Boris Johnson latest news: Northern Ireland Protocol override could happen ‘very soon’
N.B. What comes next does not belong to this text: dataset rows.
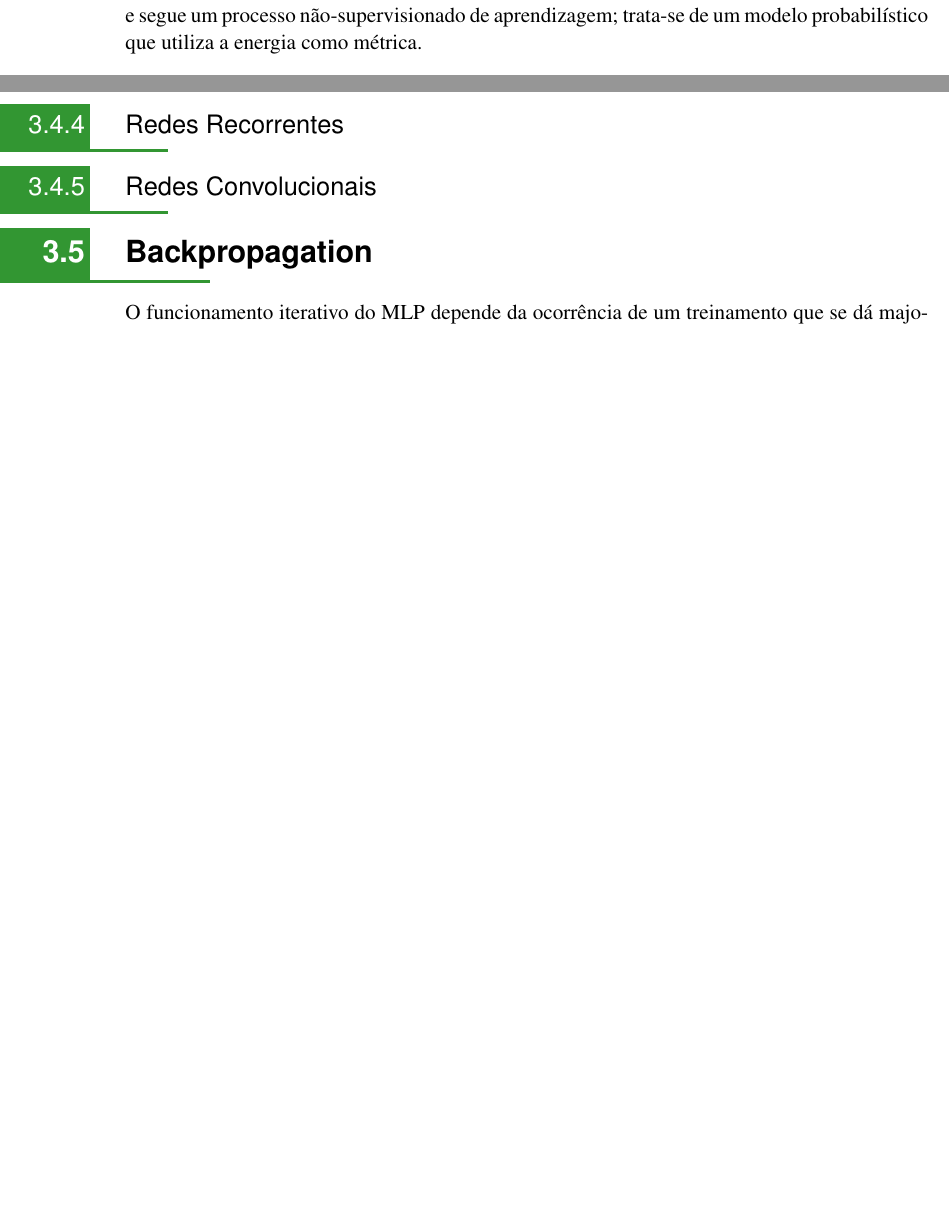
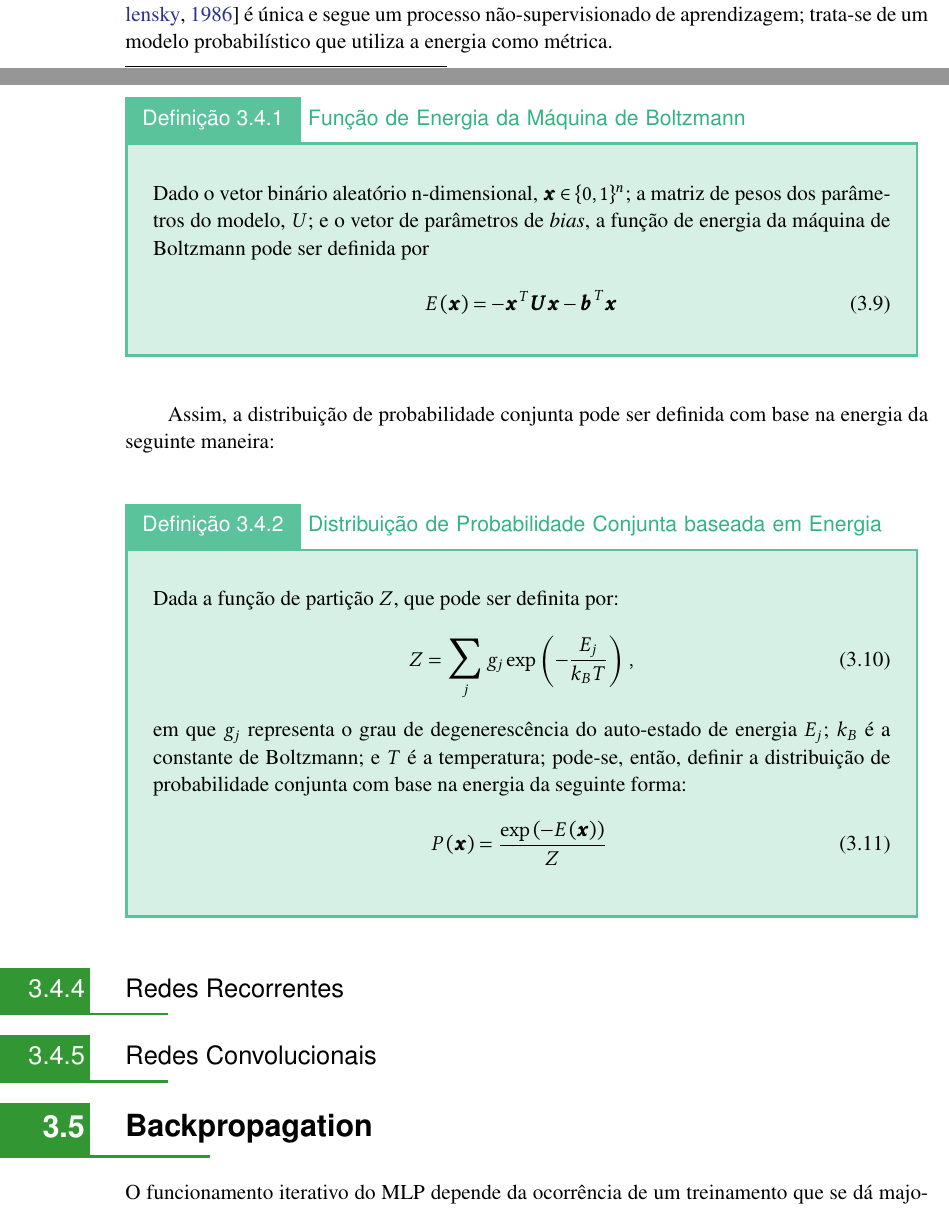
Before and after one commit to titocaco/mestrado, a LaTeX thesis (main.tex, which reads ann.tex): two parts of pages 56 and 57 of 96, joined at a grey line, cut so that both start at the same text, the shorter picture padded with empty space. Compiled offline with pdfLaTeX.

Commit message:
Arquitetura RBM

```diff
--- a/ann.tex
+++ b/ann.tex
@@ -635,10 +635,39 @@ Os neurônios da rede \textit{Hopfield} podem assumir apenas valores regidos por
 \subsection{Máquina de Boltzmann Restrita}
 \label{subsec:ann_boltzmann_machine}
 
-A arquitetura da \textit{máquina de Boltzmann restrita} (\textbf{RBM}, \textit{Restricted Boltzmann Machine}) é única e segue um processo não-supervisionado de aprendizagem; trata-se de um modelo probabilístico que utiliza a energia como métrica.
+A arquitetura da \textit{máquina de Boltzmann restrita}\footnote{O trabalho que deu origem à RBM atribuiu o nome \textit{Harmonium} a esta arquitetura.} (\textbf{RBM}, \textit{Restricted Boltzmann Machine}) \citep{smolensky1986information} é única e segue um processo não-supervisionado de aprendizagem; trata-se de um modelo probabilístico que utiliza a energia como métrica.
+
+\begin{definition}[Função de Energia da Máquina de Boltzmann]
+    Dado o vetor binário aleatório n-dimensional, $\bm{x} \in \{0,1\}^{n}$; a matriz de pesos dos parâmetros do modelo, $U$; e o vetor de parâmetros de  \textit{bias}, a função de energia da máquina de Boltzmann pode ser definida por
+
+    \begin{equation}
+        \mathcalboondox{E}\left(\bm{x}\right) = - \bm{x}^{T}\bm{U}\bm{x} - \bm{b}^{T}\bm{x}
+        \label{eq:ann_arch_rbm_energy}
+    \end{equation}
+\end{definition}
 
 
+Assim, a distribuição de probabilidade conjunta pode ser definida com base na energia da seguinte maneira:
 
+\begin{definition}[Distribuição de Probabilidade Conjunta baseada em Energia]
+    Dada a função de partição $Z$, que pode ser definita por:
+
+    \begin{equation}
+        Z = \nsum_{j} g_{j} \exp{\left(-\dfrac{E_{j}}{k_{B} T}\right)}
+        \hspace{0.1cm},
+        \vspace{0.2cm}
+        \label{eq:ann_arch_rbm_partition}
+    \end{equation}
+
+    \noindent em que $g_{j}$ representa o grau de degenerescência do auto-estado de energia $E_{j}$; $k_{B}$ é a constante de Boltzmann; e $T$ é a temperatura; pode-se, então, definir a distribuição de probabilidade conjunta com base na energia da seguinte forma:
+
+    \begin{equation}
+        P\left(\bm{x}\right) = \dfrac{\exp{\left(-\mathcalboondox{E\left(\bm{x}\right)}\right)}}{Z}
+        \hspace{0.1cm}
+        \vspace{0.2cm}
+        \label{eq:ann_arch_rbm_prob}
+    \end{equation}
+\end{definition}
 
 
 
```
Also changed, not shown: references.bib (+10 -0 lines).
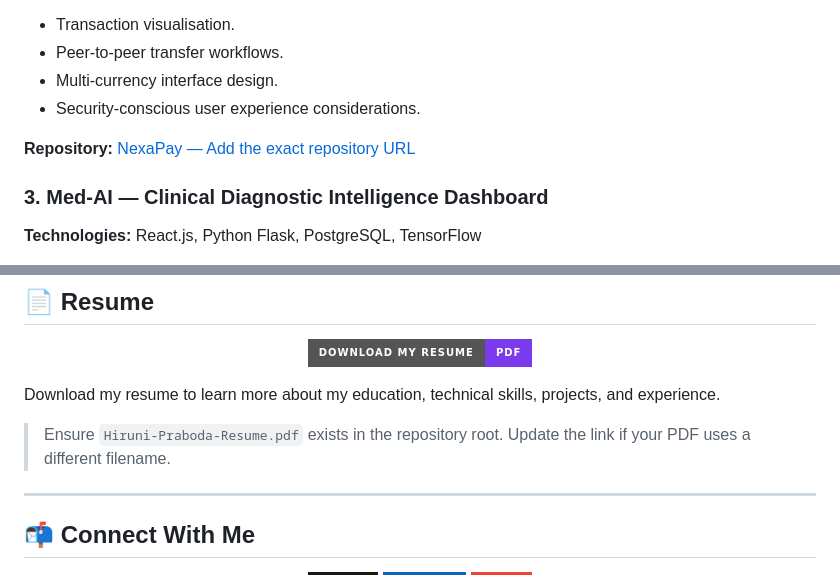
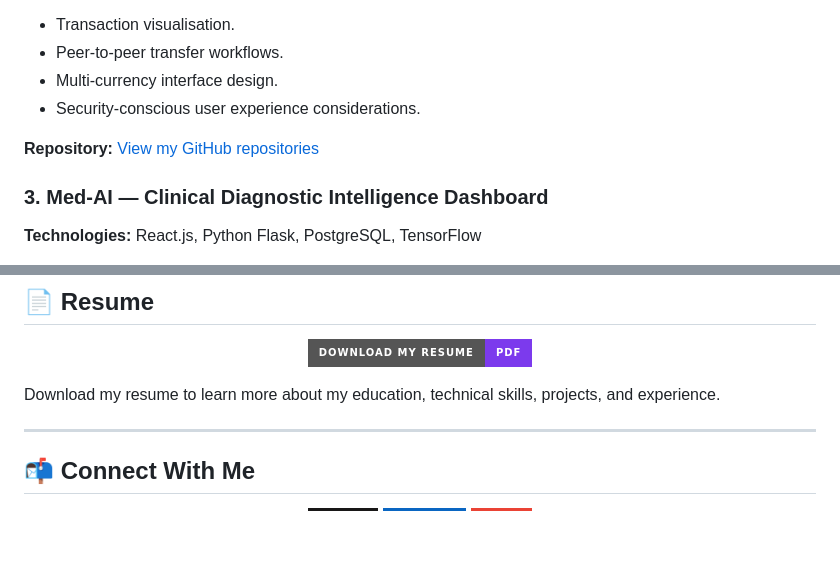
Before and after one commit to hirunipraboda/hirunipraboda, a Markdown page: README.md, 2 parts joined by grey strips. Drawn GitHub-style; badges without logos; blank space fills up the shorter version.

```diff
--- a/README.md
+++ b/README.md
@@ -158,7 +158,7 @@ A digital banking and cryptocurrency platform concept focused on multi-currency
 - Multi-currency interface design.
 - Security-conscious user experience considerations.
 
-**Repository:** [NexaPay — Add the exact repository URL](https://github.com/hirunipraboda)
+**Repository:** [View my GitHub repositories](https://github.com/hirunipraboda)
 
 ### 3. Med-AI — Clinical Diagnostic Intelligence Dashboard
 
@@ -235,7 +235,7 @@ A healthcare-oriented dashboard concept exploring the use of machine learning an
 
 Download my resume to learn more about my education, technical skills, projects, and experience.
 
-> Ensure `Hiruni-Praboda-Resume.pdf` exists in the repository root. Update the link if your PDF uses a different filename.
+
 
 ---
 
```
Also changed, not shown: other parts of README.md (+6 -6 lines).
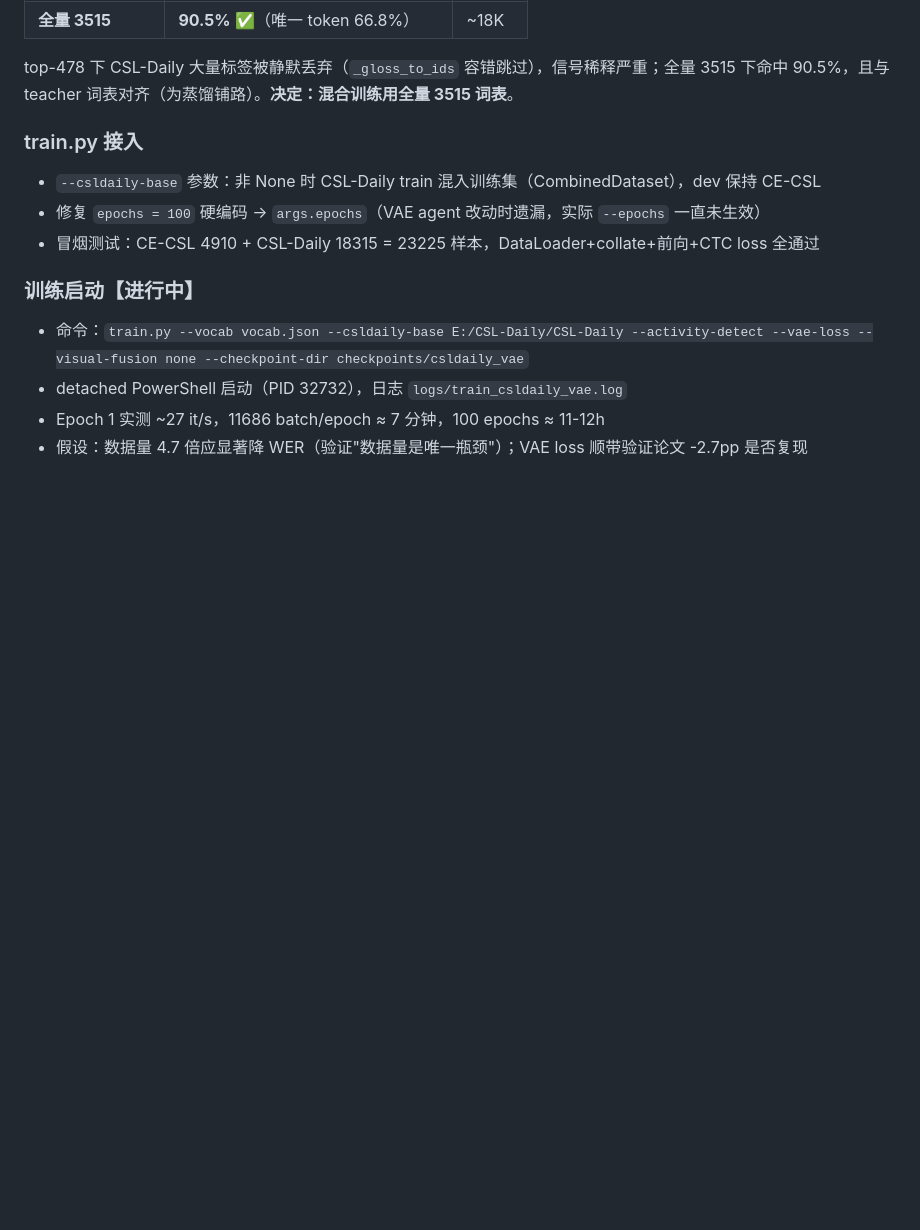
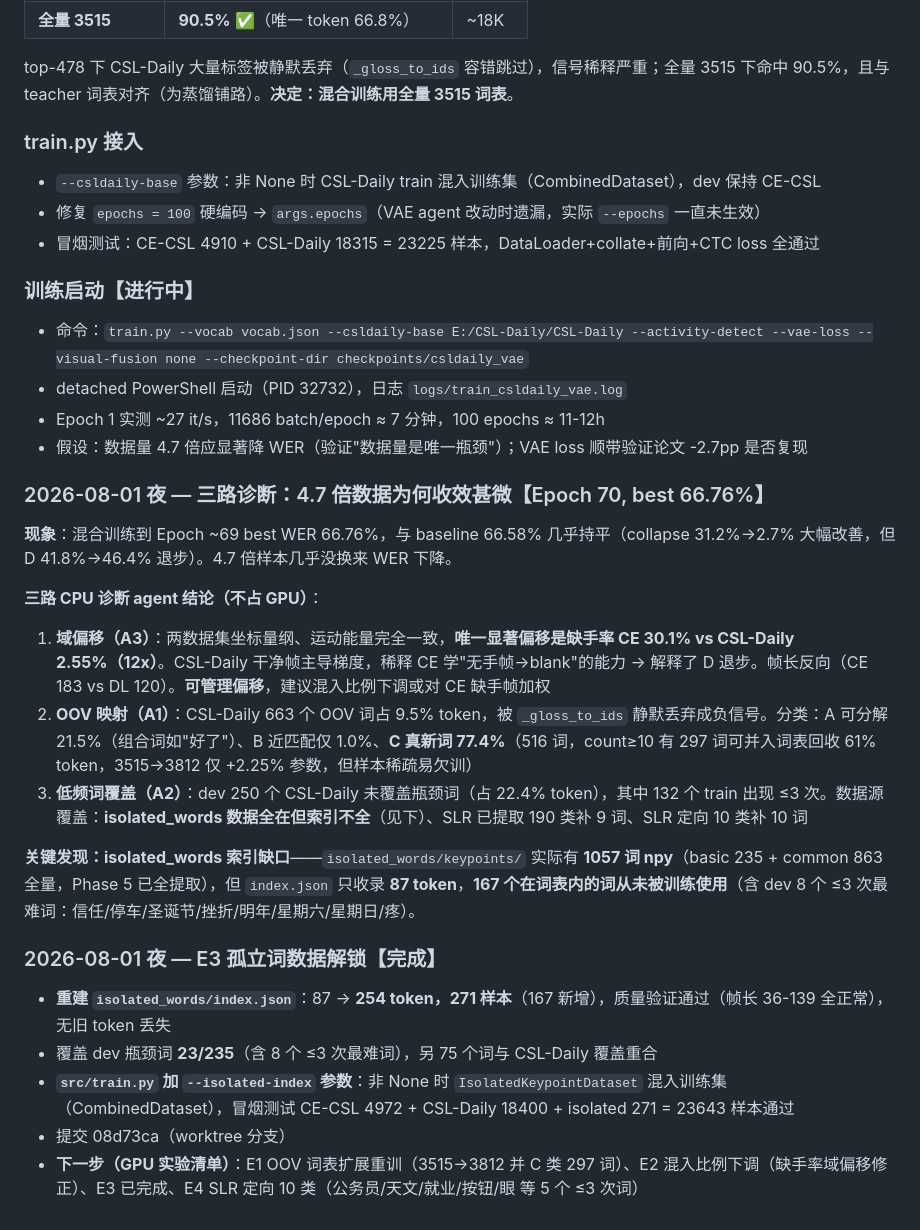
Before and after one commit to Brianbling/Red-star-cup-for-Brian, a Markdown page: docs/permanent/CHANGELOG.md, the part around the change. Rendered like a GitHub page; blank space fills up the shorter version.

Commit message:
CHANGELOG: 三路诊断结论 + isolated_words 索引缺口修复
4.7 倍数据收效甚微的根因：缺手率域偏移(12x)稀释 CE 无手信号、
9.5% OOV token 静默丢弃成负信号、isolated_words 索引缺口(167 词
数据在但从未被训练用)。index.json 已重建 87→254 token。

Co-Authored-By: Claude Sonnet 4.6 <noreply@anthropic.com>

```diff
--- a/docs/permanent/CHANGELOG.md
+++ b/docs/permanent/CHANGELOG.md
@@ -382,3 +382,23 @@ top-478 下 CSL-Daily 大量标签被静默丢弃（`_gloss_to_ids` 容错跳过
 - detached PowerShell 启动（PID 32732），日志 `logs/train_csldaily_vae.log`
 - Epoch 1 实测 ~27 it/s，11686 batch/epoch ≈ 7 分钟，100 epochs ≈ 11-12h
 - 假设：数据量 4.7 倍应显著降 WER（验证"数据量是唯一瓶颈"）；VAE loss 顺带验证论文 -2.7pp 是否复现
+
+### 2026-08-01 夜 — 三路诊断：4.7 倍数据为何收效甚微【Epoch 70, best 66.76%】
+
+**现象**：混合训练到 Epoch ~69 best WER 66.76%，与 baseline 66.58% 几乎持平（collapse 31.2%→2.7% 大幅改善，但 D 41.8%→46.4% 退步）。4.7 倍样本几乎没换来 WER 下降。
+
+**三路 CPU 诊断 agent 结论（不占 GPU）**：
+
+1. **域偏移（A3）**：两数据集坐标量纲、运动能量完全一致，**唯一显著偏移是缺手率 CE 30.1% vs CSL-Daily 2.55%（12x）**。CSL-Daily 干净帧主导梯度，稀释 CE 学"无手帧→blank"的能力 → 解释了 D 退步。帧长反向（CE 183 vs DL 120）。**可管理偏移**，建议混入比例下调或对 CE 缺手帧加权
+2. **OOV 映射（A1）**：CSL-Daily 663 个 OOV 词占 9.5% token，被 `_gloss_to_ids` 静默丢弃成负信号。分类：A 可分解 21.5%（组合词如"好了"）、B 近匹配仅 1.0%、**C 真新词 77.4%**（516 词，count≥10 有 297 词可并入词表回收 61% token，3515→3812 仅 +2.25% 参数，但样本稀疏易欠训）
+3. **低频词覆盖（A2）**：dev 250 个 CSL-Daily 未覆盖瓶颈词（占 22.4% token），其中 132 个 train 出现 ≤3 次。数据源覆盖：**isolated_words 数据全在但索引不全**（见下）、SLR 已提取 190 类补 9 词、SLR 定向 10 类补 10 词
+
+**关键发现：isolated_words 索引缺口**——`isolated_words/keypoints/` 实际有 **1057 词 npy**（basic 235 + common 863 全量，Phase 5 已全提取），但 `index.json` 只收录 **87 token**，**167 个在词表内的词从未被训练使用**（含 dev 8 个 ≤3 次最难词：信任/停车/圣诞节/挫折/明年/星期六/星期日/疼）。
+
+### 2026-08-01 夜 — E3 孤立词数据解锁【完成】
+
+- **重建 `isolated_words/index.json`**：87 → **254 token，271 样本**（167 新增），质量验证通过（帧长 36-139 全正常），无旧 token 丢失
+- 覆盖 dev 瓶颈词 **23/235**（含 8 个 ≤3 次最难词），另 75 个词与 CSL-Daily 覆盖重合
+- **`src/train.py` 加 `--isolated-index` 参数**：非 None 时 `IsolatedKeypointDataset` 混入训练集（CombinedDataset），冒烟测试 CE-CSL 4972 + CSL-Daily 18400 + isolated 271 = 23643 样本通过
+- 提交 08d73ca（worktree 分支）
+- **下一步（GPU 实验清单）**：E1 OOV 词表扩展重训（3515→3812 并 C 类 297 词）、E2 混入比例下调（缺手率域偏移修正）、E3 已完成、E4 SLR 定向 10 类（公务员/天文/就业/按钮/眼 等 5 个 ≤3 次词）
```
<p>Boris Johnson holds a bilateral meeting with French President Emanuel Macron on the first day of the G7 summit in Schloss Elmau on June 26, 2022</p>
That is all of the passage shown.